• [EXERCISE BRIEF]
Go through the material below and return each line with the string "caffeineScale" in it.

• [EXTRACTED RECORDS]
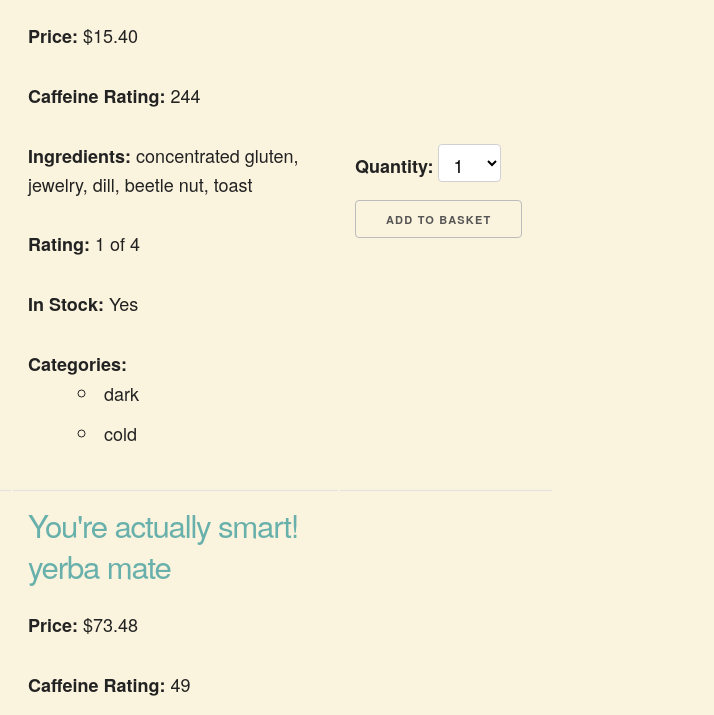
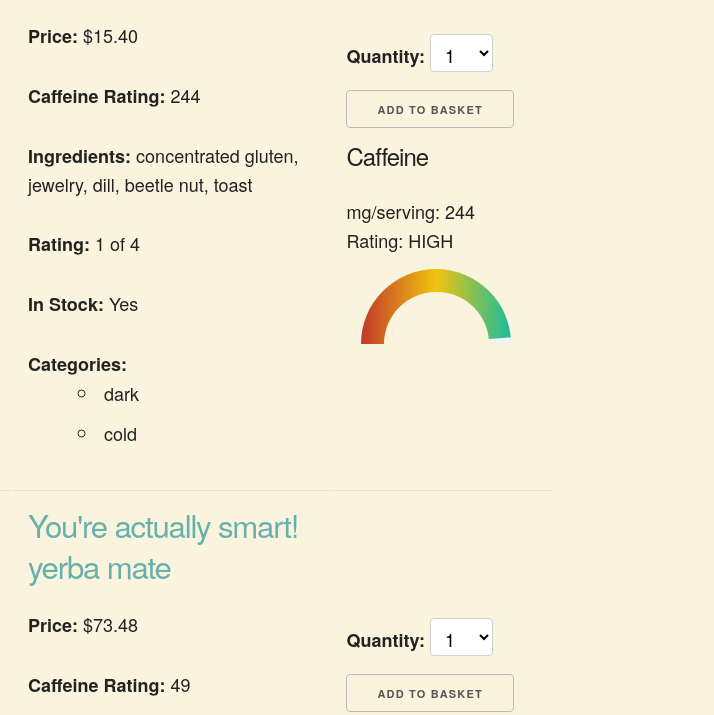
Before and after one commit to vkraucunas/cruelTea, a website: page src/index.html in a window 1280 px wide. Shown: the part 360-1075 px from the top of the page, 566-1280 px from the left. Drawn offline with nearby package versions, Linux system fonts and the light colour scheme; some packages are replaced by stand-ins of ours.

Commit message:
caffeine scale added

```diff
--- a/src/js/directives.js
+++ b/src/js/directives.js
@@ -5,3 +5,12 @@
         templateUrl: 'templates/directives/navBar.html'
     }
 })
+
+
+app.directive('caffeine', function() {
+    return {
+        restrict: 'E',
+        transclude: true,
+        templateUrl: 'templates/directives/caffeine.html'
+    }
+})
--- a/src/styles/scss/_style.scss
+++ b/src/styles/scss/_style.scss
@@ -0,0 +1,83 @@
+$baseFontSize: 16;
+$green: #1abc9c;
+$yellow: #f1c40f;
+$red: #c0392b;
+$blue: #3498db;
+$grey: #f2f2f2;
+
+@function rem($val) {
+  @return #{$val / $baseFontSize}rem;
+}
+// Gauge
+.mask {
+  position: relative;
+  overflow: hidden;
+
+  display: block;
+  width: rem(200);
+  height: rem(100);
+  margin: rem(20);
+}
+.semi-circle {
+  position: relative;
+
+  display: block;
+  width: rem(200);
+  height: rem(100);
+
+  background: linear-gradient(to right, $red 0%, $yellow 50%, $green 100%);
+
+  border-radius: 50% 50% 50% 50% / 100% 100% 0% 0% ;
+
+  &::before {
+    content: "";
+
+    position: absolute;
+    bottom: 0;
+    left: 50%;
+    z-index: 2;
+
+    display: block;
+    width: rem(140);
+    height: rem(70);
+    margin-left: rem(-70);
+
+    background: #FAF3DD;
+
+    border-radius: 50% 50% 50% 50% / 100% 100% 0% 0% ;
+  }
+}
+
+.semi-circle--mask {
+  position: absolute;
+  top: 0;
+  left: 0;
+
+  width: rem(200);
+  height: rem(200);
+
+  background: transparent;
+
+  transform: rotate(120deg) translate3d(0,0,0);
+  transform-origin: center center;
+  backface-visibility: hidden;
+  transition: all .3s ease-in-out;
+
+  &::before {
+    content: "";
+
+    position: absolute;
+    top: 0;
+    left: 0%;
+    z-index: 2;
+
+    display: block;
+    width: rem(202);
+    height: rem(102);
+    margin: -1px 0 0 -1px;
+
+    background: #f2f2f2;
+
+    border-radius: 50% 50% 50% 50% / 100% 100% 0% 0% ;
+  }
+}
--- a/src/styles/scss/main.scss
+++ b/src/styles/scss/main.scss
@@ -1,3 +1,5 @@
+@import "style";
+
 $cream: #FAF3DD;
 $mint: #C8D5B9;
 $seafoam: #8FC0A9;
--- /dev/null
+++ b/src/templates/directives/caffeine.html
@@ -0,0 +1,16 @@
+
+<div class="box gauge pull-right">
+  <h4 class="center">Caffeine</h4>
+  mg/serving: {{tea.caffeineScale}}<br>
+  Rating: <span ng-if="tea.caffeineScale < 100">LOW</span>
+          <span ng-if="tea.caffeineScale >= 100 && tea.caffeineScale < 200">MEDIUM</span>
+          <span ng-if="tea.caffeineScale >= 200">HIGH</span>
+  <div class="mask">
+    <div class="semi-circle"></div>
+    <div class="semi-circle--mask"
+         style="-webkit-transform: rotate({{tea.caffeineScale / 250 * 180}}deg);
+                -moz-transform: rotate({{tea.caffeineScale / 250 * 180}}deg);
+                transform: rotate({{tea.caffeineScale / 250 * 180}}deg);">
+    </div>
+  </div>
+</div>
--- a/src/templates/home.html
+++ b/src/templates/home.html
@@ -39,7 +39,7 @@
                     </p>
                     <p>
                         <strong>Caffeine Rating: </strong>
-                        {{tea.caffeineScale}}
+                        <span class="caffiene">{{tea.caffeineScale}}</span>
                     </p>
                     <p>
                         <strong>Ingredients: </strong>
@@ -75,6 +75,7 @@
                         <option value="10">10</option>
                     </select>
                     <button ng-click="addToCart(tea._id,tea.quantity)">Add to Basket</button>
+                    <caffeine></caffeine>
                 </td>
             </tr>
         </tbody>
```
Also changed, not shown: src/styles/css/main.css.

• [SOLUTION TO THIS TASK]
+  mg/serving: {{tea.caffeineScale}}<br>
+  Rating: <span ng-if="tea.caffeineScale < 100">LOW</span>
+          <span ng-if="tea.caffeineScale >= 100 && tea.caffeineScale < 200">MEDIUM</span>
+          <span ng-if="tea.caffeineScale >= 200">HIGH</span>
+         style="-webkit-transform: rotate({{tea.caffeineScale / 250 * 180}}deg);
+                -moz-transform: rotate({{tea.caffeineScale / 250 * 180}}deg);
+                transform: rotate({{tea.caffeineScale / 250 * 180}}deg);">
-                        {{tea.caffeineScale}}
+                        <span class="caffiene">{{tea.caffeineScale}}</span>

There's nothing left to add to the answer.